(Task requirements) Where does the word "página" appear in the entries below? Copy each line that holds it.

(Dataset extract)
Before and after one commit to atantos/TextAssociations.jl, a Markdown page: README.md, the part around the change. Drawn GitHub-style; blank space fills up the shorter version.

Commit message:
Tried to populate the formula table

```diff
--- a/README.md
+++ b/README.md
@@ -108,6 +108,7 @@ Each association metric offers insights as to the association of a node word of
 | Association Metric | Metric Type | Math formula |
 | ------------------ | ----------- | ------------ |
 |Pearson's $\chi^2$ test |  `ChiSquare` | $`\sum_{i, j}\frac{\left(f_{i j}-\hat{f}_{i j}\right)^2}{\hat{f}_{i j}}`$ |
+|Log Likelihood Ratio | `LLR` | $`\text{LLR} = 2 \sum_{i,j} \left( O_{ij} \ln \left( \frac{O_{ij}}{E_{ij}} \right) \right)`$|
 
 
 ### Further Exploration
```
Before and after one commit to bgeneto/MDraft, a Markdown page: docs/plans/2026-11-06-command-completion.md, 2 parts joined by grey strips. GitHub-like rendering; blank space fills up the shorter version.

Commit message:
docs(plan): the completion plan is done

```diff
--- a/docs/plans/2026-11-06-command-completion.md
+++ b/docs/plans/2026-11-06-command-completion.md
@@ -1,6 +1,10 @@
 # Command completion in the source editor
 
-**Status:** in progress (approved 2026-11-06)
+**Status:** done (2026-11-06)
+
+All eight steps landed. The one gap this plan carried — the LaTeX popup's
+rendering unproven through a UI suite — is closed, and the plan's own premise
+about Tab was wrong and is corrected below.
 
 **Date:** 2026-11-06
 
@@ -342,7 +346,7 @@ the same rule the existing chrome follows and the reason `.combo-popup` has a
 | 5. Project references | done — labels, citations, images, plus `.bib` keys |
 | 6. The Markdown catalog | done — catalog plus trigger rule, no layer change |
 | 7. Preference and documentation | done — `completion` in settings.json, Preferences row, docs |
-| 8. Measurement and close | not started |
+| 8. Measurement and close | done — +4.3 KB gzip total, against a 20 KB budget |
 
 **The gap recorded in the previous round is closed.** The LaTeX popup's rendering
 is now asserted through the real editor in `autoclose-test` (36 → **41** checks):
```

==

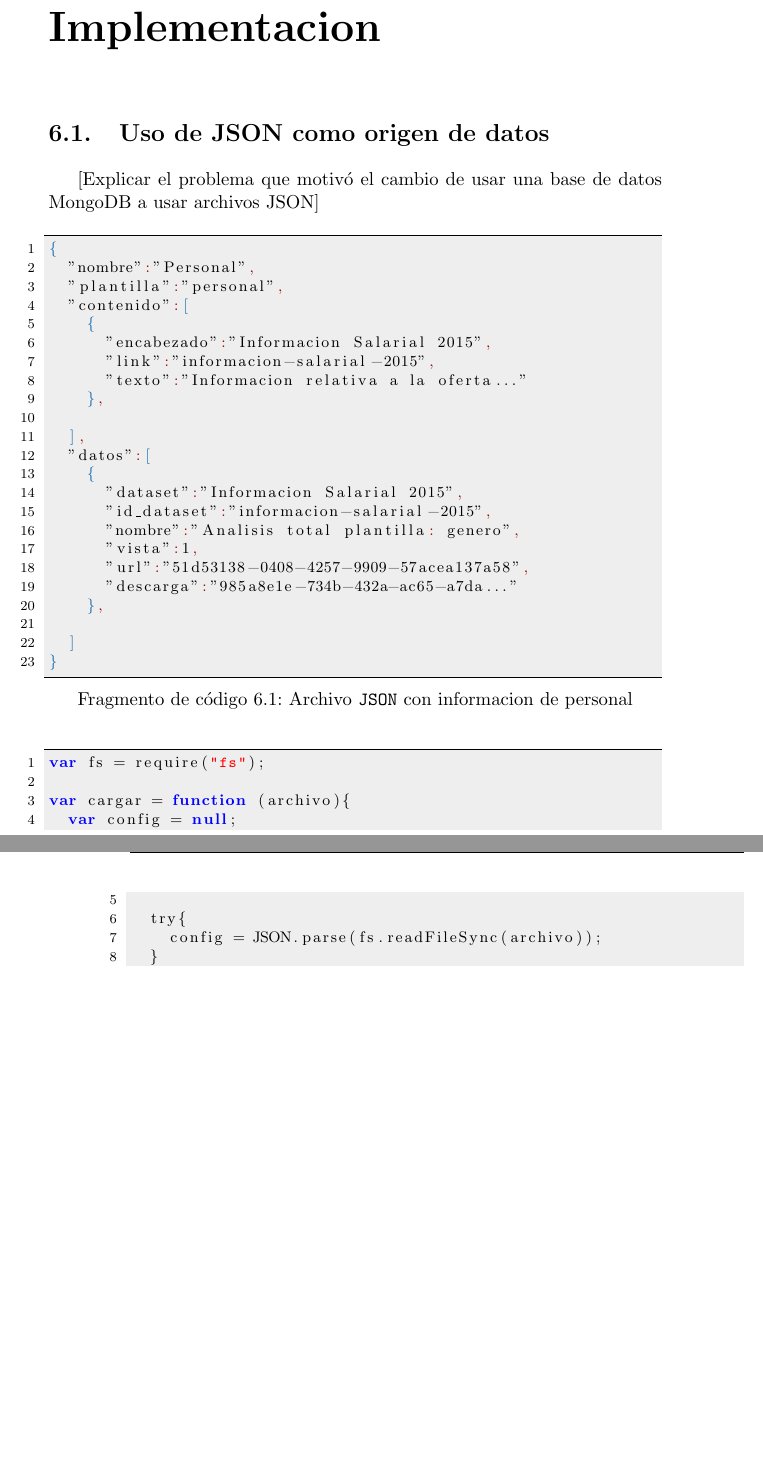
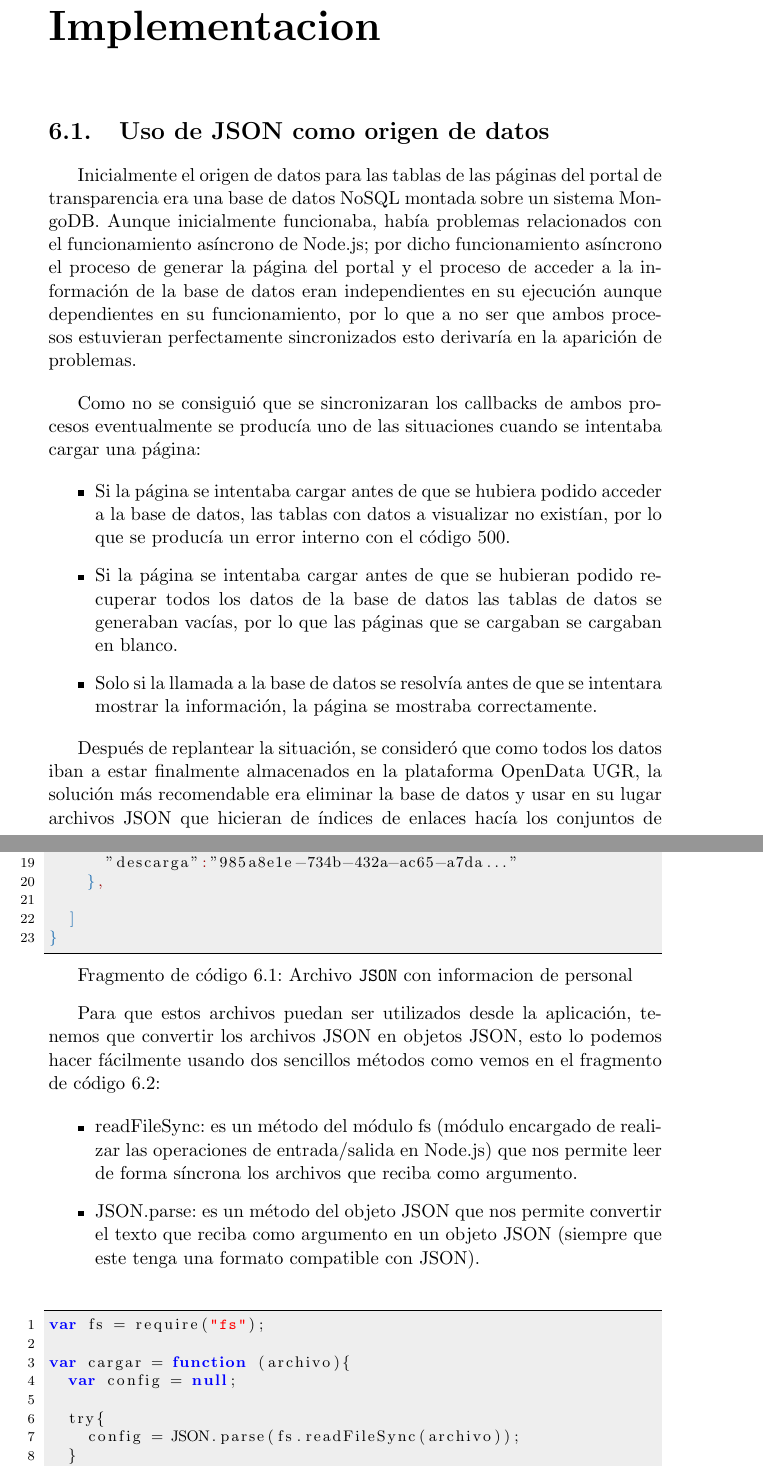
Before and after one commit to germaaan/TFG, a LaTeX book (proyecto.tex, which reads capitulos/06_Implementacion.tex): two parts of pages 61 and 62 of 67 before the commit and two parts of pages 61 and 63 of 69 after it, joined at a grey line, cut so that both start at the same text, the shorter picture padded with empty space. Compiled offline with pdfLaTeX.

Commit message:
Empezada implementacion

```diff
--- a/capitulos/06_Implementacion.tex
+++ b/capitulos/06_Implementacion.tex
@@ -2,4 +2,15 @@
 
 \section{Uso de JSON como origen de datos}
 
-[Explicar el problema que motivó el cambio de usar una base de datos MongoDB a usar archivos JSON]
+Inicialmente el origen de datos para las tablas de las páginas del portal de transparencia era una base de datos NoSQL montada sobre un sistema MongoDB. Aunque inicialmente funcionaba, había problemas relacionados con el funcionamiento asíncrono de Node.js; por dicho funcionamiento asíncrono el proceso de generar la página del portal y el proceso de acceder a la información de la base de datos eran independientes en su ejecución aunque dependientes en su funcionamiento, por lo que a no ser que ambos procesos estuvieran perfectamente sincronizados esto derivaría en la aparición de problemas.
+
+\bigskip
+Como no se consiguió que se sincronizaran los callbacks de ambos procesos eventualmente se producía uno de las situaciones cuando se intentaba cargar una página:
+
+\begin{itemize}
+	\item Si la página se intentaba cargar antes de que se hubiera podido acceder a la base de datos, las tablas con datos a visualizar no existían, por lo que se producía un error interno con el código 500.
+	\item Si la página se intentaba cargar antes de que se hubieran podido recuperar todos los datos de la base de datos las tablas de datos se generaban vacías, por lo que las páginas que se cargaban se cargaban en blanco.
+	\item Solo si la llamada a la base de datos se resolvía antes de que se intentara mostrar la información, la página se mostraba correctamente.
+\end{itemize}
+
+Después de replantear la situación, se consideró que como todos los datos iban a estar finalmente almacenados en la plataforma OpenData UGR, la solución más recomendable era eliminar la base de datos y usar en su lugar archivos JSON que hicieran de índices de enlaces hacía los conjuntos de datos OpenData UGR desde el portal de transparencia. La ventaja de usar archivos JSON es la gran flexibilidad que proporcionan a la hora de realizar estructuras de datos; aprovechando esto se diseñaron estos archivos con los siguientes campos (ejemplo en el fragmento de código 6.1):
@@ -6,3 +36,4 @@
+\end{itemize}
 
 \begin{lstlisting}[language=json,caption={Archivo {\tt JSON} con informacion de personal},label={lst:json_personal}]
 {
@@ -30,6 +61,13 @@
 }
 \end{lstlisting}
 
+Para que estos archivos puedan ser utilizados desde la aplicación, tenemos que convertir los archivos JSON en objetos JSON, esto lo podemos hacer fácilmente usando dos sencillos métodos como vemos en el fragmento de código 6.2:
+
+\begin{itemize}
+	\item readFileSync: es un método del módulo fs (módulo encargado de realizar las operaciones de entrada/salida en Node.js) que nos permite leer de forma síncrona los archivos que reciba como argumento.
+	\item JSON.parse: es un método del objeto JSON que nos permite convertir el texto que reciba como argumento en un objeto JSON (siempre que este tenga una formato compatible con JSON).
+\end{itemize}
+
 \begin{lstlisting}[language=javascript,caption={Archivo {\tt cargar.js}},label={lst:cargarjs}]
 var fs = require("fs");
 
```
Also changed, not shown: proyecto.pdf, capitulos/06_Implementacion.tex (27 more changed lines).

(Response to this exercise)
+Inicialmente el origen de datos para las tablas de las páginas del portal de transparencia era una base de datos NoSQL montada sobre un sistema MongoDB. Aunque inicialmente funcionaba, había problemas relacionados con el funcionamiento asíncrono de Node.js; por dicho funcionamiento asíncrono el proceso de generar la página del portal y el proceso de acceder a la información de la base de datos eran independientes en su ejecución aunque dependientes en su funcionamiento, por lo que a no ser que ambos procesos estuvieran perfectamente sincronizados esto derivaría en la aparición de problemas.
+Como no se consiguió que se sincronizaran los callbacks de ambos procesos eventualmente se producía uno de las situaciones cuando se intentaba cargar una página:
+	\item Si la página se intentaba cargar antes de que se hubiera podido acceder a la base de datos, las tablas con datos a visualizar no existían, por lo que se producía un error interno con el código 500.
+	\item Si la página se intentaba cargar antes de que se hubieran podido recuperar todos los datos de la base de datos las tablas de datos se generaban vacías, por lo que las páginas que se cargaban se cargaban en blanco.
+	\item Solo si la llamada a la base de datos se resolvía antes de que se intentara mostrar la información, la página se mostraba correctamente.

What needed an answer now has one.